Front-end code edit data:
++++

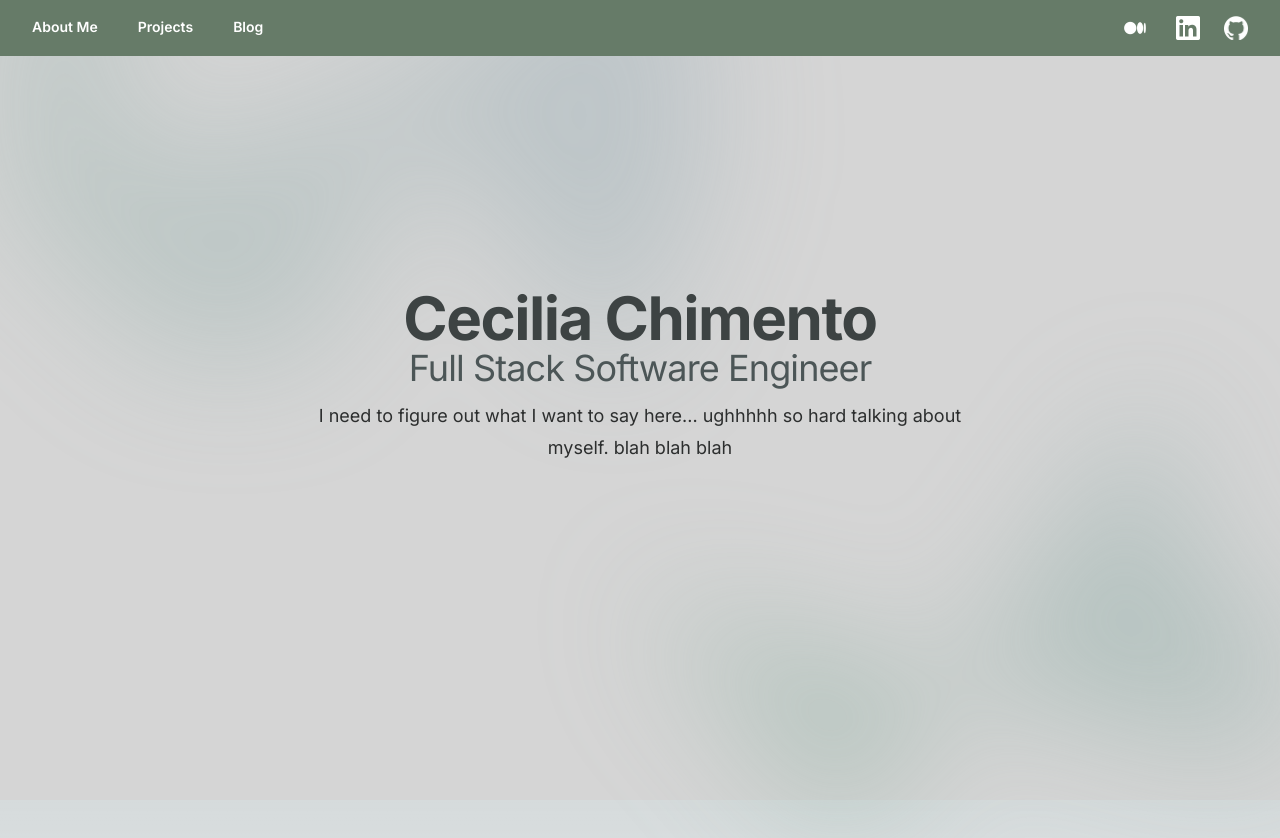
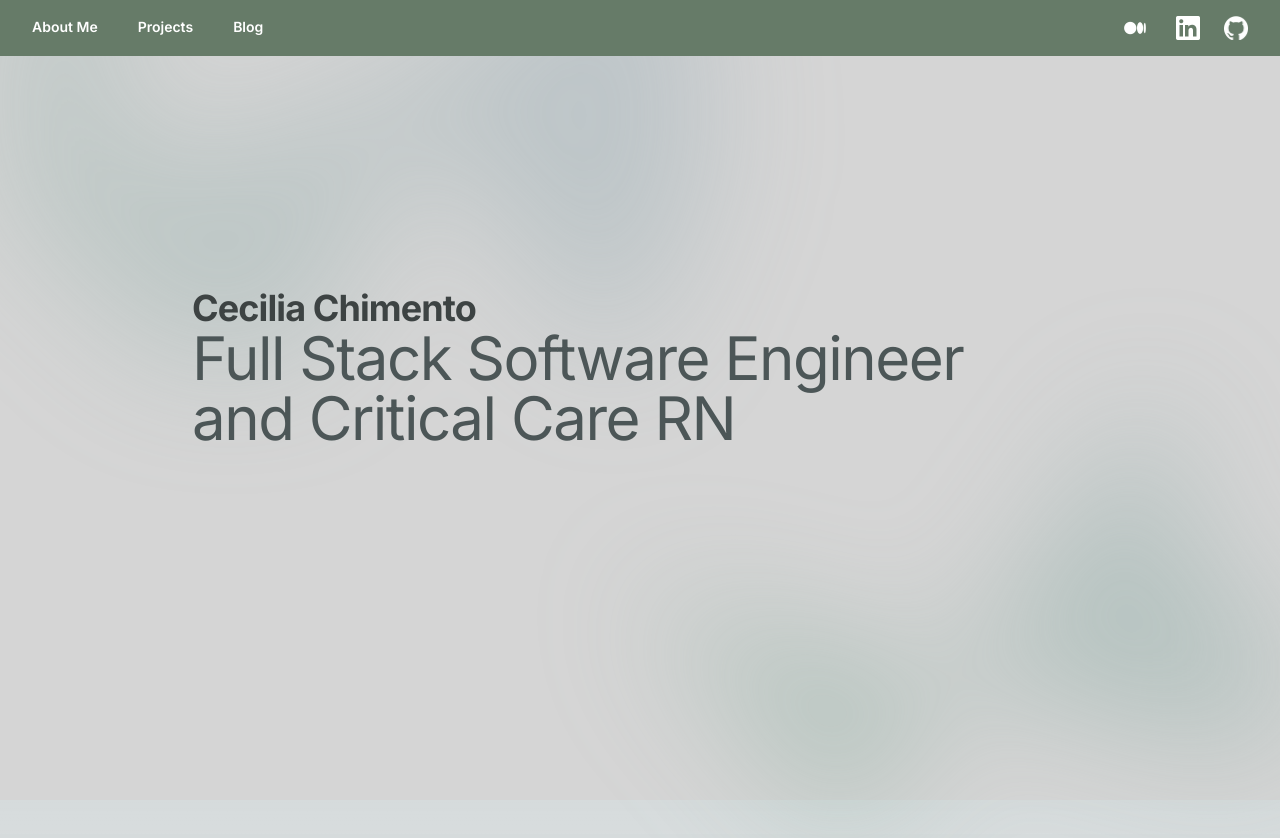
Before and after one commit to CeciliaHoof/MyPortfolio, a Next.js app: page / in a window 1280 px wide. Built offline with nearby package versions, Linux system fonts and the light colour scheme.

Commit message:
temp about me

```diff
--- a/app/about/page.jsx
+++ b/app/about/page.jsx
@@ -1,3 +1,19 @@
-export default function Page(){
-    return <h1 className="text-2xl font-bold tracking-tight text-gray-900 sm:text-6xl">About Me</h1>
+export default function Page() {
+  return (
+    <>
+      <h1 className="text-2xl font-bold tracking-tight text-headers sm:text-4xl">
+        About Me
+      </h1>
+      <p className="text-2xl tracking-tight text-captions sm:text-xl w-7/12 m-auto mt-40 text-center">
+        <span className="text-2xl font-bold tracking-tight text-sub-headers sm:text-3xl block">
+          Loading...
+        </span>
+        I thought that this section would be the easy part, but it turns out
+        that's not the case. <br></br> Check out back soon!
+        <span className="text-2xl font-bold tracking-tight text-gray-900 sm:text-2xl block mt-10">
+          Meanwhile, explore my projects and blog posts and let's connect!
+        </span>
+      </p>
+    </>
+  );
 }
--- a/app/page.js
+++ b/app/page.js
@@ -14,16 +14,16 @@ export default function Page() {
             }}
           />
         </div>
-        <div className="mx-auto max-w-2xl py-32 sm:py-48 lg:py-56">
-          <div className="text-center">
-            <h1 className="text-4xl font-bold tracking-tight text-headers sm:text-6xl">
+        <div className="mx-auto max-w-4xl py-32 sm:py-48 lg:py-56">
+          <div className="text-left">
+            <h1 className="text-2xl font-bold tracking-tight text-headers sm:text-4xl">
               Cecilia Chimento
             </h1>
-            <h2 className="text-2xl tracking-tight text-sub-headers sm:text-4xl">
-              Full Stack Software Engineer
+            <h2 className="text-2xl tracking-tight text-sub-headers sm:text-6xl">
+              Full Stack Software Engineer <br></br>and Critical Care RN
             </h2>
             <p className="mt-3 text-lg leading-8 text-captions">
-              I need to figure out what I want to say here... ughhhhh so hard talking about myself. blah blah blah
+
             </p>
             {/* <div className="grid grid-cols-3 mt-2 justify-items-center">
               <span className="mt-1 text-lg leading-8 text-gray-600"> <a href="/about">Get to Know Me</a></span>
```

++++

THE PROBLEM
Wherever the string "Full" appears in a line of the records, copy that line.

EXPECTED ANSWER
-              Full Stack Software Engineer
+              Full Stack Software Engineer <br></br>and Critical Care RN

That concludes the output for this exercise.